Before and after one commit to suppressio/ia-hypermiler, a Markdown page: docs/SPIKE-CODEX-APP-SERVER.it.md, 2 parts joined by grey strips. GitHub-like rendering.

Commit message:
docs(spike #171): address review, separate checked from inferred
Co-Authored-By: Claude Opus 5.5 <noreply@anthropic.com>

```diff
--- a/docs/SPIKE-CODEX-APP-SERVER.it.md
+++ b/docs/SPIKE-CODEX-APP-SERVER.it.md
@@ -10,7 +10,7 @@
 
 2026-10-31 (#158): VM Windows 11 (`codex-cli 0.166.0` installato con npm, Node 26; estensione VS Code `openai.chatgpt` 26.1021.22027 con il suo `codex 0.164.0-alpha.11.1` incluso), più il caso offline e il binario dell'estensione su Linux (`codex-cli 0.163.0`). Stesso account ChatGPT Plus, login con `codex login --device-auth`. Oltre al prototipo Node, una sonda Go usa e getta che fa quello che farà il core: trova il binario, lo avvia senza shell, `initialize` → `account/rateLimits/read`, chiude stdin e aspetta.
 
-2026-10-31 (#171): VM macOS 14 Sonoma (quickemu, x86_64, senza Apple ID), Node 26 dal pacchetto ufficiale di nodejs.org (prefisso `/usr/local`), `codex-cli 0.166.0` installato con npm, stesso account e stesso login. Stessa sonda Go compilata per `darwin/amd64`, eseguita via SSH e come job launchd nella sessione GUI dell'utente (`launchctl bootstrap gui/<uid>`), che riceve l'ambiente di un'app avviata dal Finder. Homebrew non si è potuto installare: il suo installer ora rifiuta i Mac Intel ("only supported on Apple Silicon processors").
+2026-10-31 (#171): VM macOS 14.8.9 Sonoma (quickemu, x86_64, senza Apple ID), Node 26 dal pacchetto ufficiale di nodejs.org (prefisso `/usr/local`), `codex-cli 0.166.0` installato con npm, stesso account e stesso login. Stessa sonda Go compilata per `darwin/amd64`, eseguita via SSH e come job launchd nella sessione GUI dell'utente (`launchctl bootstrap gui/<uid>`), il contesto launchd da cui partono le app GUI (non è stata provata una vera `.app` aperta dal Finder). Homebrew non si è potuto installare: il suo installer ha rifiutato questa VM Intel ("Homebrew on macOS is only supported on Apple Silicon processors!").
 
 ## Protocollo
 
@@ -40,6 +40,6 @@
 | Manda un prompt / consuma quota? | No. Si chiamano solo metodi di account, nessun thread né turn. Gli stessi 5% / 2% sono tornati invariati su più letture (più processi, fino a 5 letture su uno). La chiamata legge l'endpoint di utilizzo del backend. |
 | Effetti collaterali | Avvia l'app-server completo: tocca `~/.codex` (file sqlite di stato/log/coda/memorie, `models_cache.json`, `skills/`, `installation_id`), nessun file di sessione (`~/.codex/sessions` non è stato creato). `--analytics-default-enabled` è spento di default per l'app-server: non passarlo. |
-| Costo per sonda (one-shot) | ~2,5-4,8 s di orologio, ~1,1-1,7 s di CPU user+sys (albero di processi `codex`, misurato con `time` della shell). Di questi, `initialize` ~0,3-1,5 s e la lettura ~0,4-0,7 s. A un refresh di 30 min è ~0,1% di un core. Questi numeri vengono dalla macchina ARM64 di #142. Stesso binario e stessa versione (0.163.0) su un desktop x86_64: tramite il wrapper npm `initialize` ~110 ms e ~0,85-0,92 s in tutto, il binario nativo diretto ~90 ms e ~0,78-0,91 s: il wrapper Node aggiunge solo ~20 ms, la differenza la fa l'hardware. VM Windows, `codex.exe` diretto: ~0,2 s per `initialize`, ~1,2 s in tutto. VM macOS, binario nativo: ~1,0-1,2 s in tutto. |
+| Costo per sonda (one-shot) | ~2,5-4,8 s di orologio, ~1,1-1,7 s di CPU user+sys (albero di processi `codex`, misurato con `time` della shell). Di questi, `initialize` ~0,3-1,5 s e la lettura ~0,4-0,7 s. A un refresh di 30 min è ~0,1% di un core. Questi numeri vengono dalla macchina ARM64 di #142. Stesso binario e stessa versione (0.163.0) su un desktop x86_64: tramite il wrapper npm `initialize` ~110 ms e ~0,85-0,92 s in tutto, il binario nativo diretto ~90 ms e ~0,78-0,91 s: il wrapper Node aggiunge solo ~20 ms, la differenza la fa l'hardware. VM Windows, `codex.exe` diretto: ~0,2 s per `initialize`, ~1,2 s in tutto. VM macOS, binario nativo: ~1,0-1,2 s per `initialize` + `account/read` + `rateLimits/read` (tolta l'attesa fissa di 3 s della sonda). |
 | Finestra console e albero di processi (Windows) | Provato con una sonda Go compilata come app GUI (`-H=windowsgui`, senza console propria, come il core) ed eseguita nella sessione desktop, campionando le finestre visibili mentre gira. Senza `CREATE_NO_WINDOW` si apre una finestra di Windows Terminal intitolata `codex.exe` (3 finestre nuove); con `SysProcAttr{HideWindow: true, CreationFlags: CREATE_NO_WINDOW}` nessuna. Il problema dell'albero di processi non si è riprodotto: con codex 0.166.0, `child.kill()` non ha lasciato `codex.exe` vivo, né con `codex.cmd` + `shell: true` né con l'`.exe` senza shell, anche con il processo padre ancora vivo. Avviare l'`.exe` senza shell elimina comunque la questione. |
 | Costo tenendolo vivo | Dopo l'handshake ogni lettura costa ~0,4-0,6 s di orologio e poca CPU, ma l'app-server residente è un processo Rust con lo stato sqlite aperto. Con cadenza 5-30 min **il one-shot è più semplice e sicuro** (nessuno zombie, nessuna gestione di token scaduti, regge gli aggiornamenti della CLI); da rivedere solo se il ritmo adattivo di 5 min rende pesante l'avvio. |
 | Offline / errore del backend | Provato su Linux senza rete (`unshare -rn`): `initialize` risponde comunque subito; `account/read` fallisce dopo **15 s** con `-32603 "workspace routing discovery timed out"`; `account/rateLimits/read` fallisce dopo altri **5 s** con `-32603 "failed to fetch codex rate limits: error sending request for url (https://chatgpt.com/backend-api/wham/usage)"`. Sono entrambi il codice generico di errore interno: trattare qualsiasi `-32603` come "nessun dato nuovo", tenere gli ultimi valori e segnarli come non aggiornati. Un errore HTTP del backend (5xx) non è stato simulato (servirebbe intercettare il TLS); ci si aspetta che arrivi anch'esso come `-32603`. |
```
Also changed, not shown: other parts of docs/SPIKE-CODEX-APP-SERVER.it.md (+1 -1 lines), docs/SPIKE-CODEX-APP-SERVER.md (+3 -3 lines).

◇ ◇ ◇ ◇

Give every line above again, word for word.

▶ RESULT OF THE TASK:
Before and after one commit to suppressio/ia-hypermiler, a Markdown page: docs/SPIKE-CODEX-APP-SERVER.it.md, 2 parts joined by grey strips. GitHub-like rendering.

Commit message:
docs(spike #171): address review, separate checked from inferred
Co-Authored-By: Claude Opus 5.5 <noreply@anthropic.com>

```diff
--- a/docs/SPIKE-CODEX-APP-SERVER.it.md
+++ b/docs/SPIKE-CODEX-APP-SERVER.it.md
@@ -10,7 +10,7 @@
 
 2026-10-31 (#158): VM Windows 11 (`codex-cli 0.166.0` installato con npm, Node 26; estensione VS Code `openai.chatgpt` 26.1021.22027 con il suo `codex 0.164.0-alpha.11.1` incluso), più il caso offline e il binario dell'estensione su Linux (`codex-cli 0.163.0`). Stesso account ChatGPT Plus, login con `codex login --device-auth`. Oltre al prototipo Node, una sonda Go usa e getta che fa quello che farà il core: trova il binario, lo avvia senza shell, `initialize` → `account/rateLimits/read`, chiude stdin e aspetta.
 
-2026-10-31 (#171): VM macOS 14 Sonoma (quickemu, x86_64, senza Apple ID), Node 26 dal pacchetto ufficiale di nodejs.org (prefisso `/usr/local`), `codex-cli 0.166.0` installato con npm, stesso account e stesso login. Stessa sonda Go compilata per `darwin/amd64`, eseguita via SSH e come job launchd nella sessione GUI dell'utente (`launchctl bootstrap gui/<uid>`), che riceve l'ambiente di un'app avviata dal Finder. Homebrew non si è potuto installare: il suo installer ora rifiuta i Mac Intel ("only supported on Apple Silicon processors").
+2026-10-31 (#171): VM macOS 14.8.9 Sonoma (quickemu, x86_64, senza Apple ID), Node 26 dal pacchetto ufficiale di nodejs.org (prefisso `/usr/local`), `codex-cli 0.166.0` installato con npm, stesso account e stesso login. Stessa sonda Go compilata per `darwin/amd64`, eseguita via SSH e come job launchd nella sessione GUI dell'utente (`launchctl bootstrap gui/<uid>`), il contesto launchd da cui partono le app GUI (non è stata provata una vera `.app` aperta dal Finder). Homebrew non si è potuto installare: il suo installer ha rifiutato questa VM Intel ("Homebrew on macOS is only supported on Apple Silicon processors!").
 
 ## Protocollo
 
@@ -40,6 +40,6 @@
 | Manda un prompt / consuma quota? | No. Si chiamano solo metodi di account, nessun thread né turn. Gli stessi 5% / 2% sono tornati invariati su più letture (più processi, fino a 5 letture su uno). La chiamata legge l'endpoint di utilizzo del backend. |
 | Effetti collaterali | Avvia l'app-server completo: tocca `~/.codex` (file sqlite di stato/log/coda/memorie, `models_cache.json`, `skills/`, `installation_id`), nessun file di sessione (`~/.codex/sessions` non è stato creato). `--analytics-default-enabled` è spento di default per l'app-server: non passarlo. |
-| Costo per sonda (one-shot) | ~2,5-4,8 s di orologio, ~1,1-1,7 s di CPU user+sys (albero di processi `codex`, misurato con `time` della shell). Di questi, `initialize` ~0,3-1,5 s e la lettura ~0,4-0,7 s. A un refresh di 30 min è ~0,1% di un core. Questi numeri vengono dalla macchina ARM64 di #142. Stesso binario e stessa versione (0.163.0) su un desktop x86_64: tramite il wrapper npm `initialize` ~110 ms e ~0,85-0,92 s in tutto, il binario nativo diretto ~90 ms e ~0,78-0,91 s: il wrapper Node aggiunge solo ~20 ms, la differenza la fa l'hardware. VM Windows, `codex.exe` diretto: ~0,2 s per `initialize`, ~1,2 s in tutto. VM macOS, binario nativo: ~1,0-1,2 s in tutto. |
+| Costo per sonda (one-shot) | ~2,5-4,8 s di orologio, ~1,1-1,7 s di CPU user+sys (albero di processi `codex`, misurato con `time` della shell). Di questi, `initialize` ~0,3-1,5 s e la lettura ~0,4-0,7 s. A un refresh di 30 min è ~0,1% di un core. Questi numeri vengono dalla macchina ARM64 di #142. Stesso binario e stessa versione (0.163.0) su un desktop x86_64: tramite il wrapper npm `initialize` ~110 ms e ~0,85-0,92 s in tutto, il binario nativo diretto ~90 ms e ~0,78-0,91 s: il wrapper Node aggiunge solo ~20 ms, la differenza la fa l'hardware. VM Windows, `codex.exe` diretto: ~0,2 s per `initialize`, ~1,2 s in tutto. VM macOS, binario nativo: ~1,0-1,2 s per `initialize` + `account/read` + `rateLimits/read` (tolta l'attesa fissa di 3 s della sonda). |
 | Finestra console e albero di processi (Windows) | Provato con una sonda Go compilata come app GUI (`-H=windowsgui`, senza console propria, come il core) ed eseguita nella sessione desktop, campionando le finestre visibili mentre gira. Senza `CREATE_NO_WINDOW` si apre una finestra di Windows Terminal intitolata `codex.exe` (3 finestre nuove); con `SysProcAttr{HideWindow: true, CreationFlags: CREATE_NO_WINDOW}` nessuna. Il problema dell'albero di processi non si è riprodotto: con codex 0.166.0, `child.kill()` non ha lasciato `codex.exe` vivo, né con `codex.cmd` + `shell: true` né con l'`.exe` senza shell, anche con il processo padre ancora vivo. Avviare l'`.exe` senza shell elimina comunque la questione. |
 | Costo tenendolo vivo | Dopo l'handshake ogni lettura costa ~0,4-0,6 s di orologio e poca CPU, ma l'app-server residente è un processo Rust con lo stato sqlite aperto. Con cadenza 5-30 min **il one-shot è più semplice e sicuro** (nessuno zombie, nessuna gestione di token scaduti, regge gli aggiornamenti della CLI); da rivedere solo se il ritmo adattivo di 5 min rende pesante l'avvio. |
 | Offline / errore del backend | Provato su Linux senza rete (`unshare -rn`): `initialize` risponde comunque subito; `account/read` fallisce dopo **15 s** con `-32603 "workspace routing discovery timed out"`; `account/rateLimits/read` fallisce dopo altri **5 s** con `-32603 "failed to fetch codex rate limits: error sending request for url (https://chatgpt.com/backend-api/wham/usage)"`. Sono entrambi il codice generico di errore interno: trattare qualsiasi `-32603` come "nessun dato nuovo", tenere gli ultimi valori e segnarli come non aggiornati. Un errore HTTP del backend (5xx) non è stato simulato (servirebbe intercettare il TLS); ci si aspetta che arrivi anch'esso come `-32603`. |
```
Also changed, not shown: other parts of docs/SPIKE-CODEX-APP-SERVER.it.md (+1 -1 lines), docs/SPIKE-CODEX-APP-SERVER.md (+3 -3 lines).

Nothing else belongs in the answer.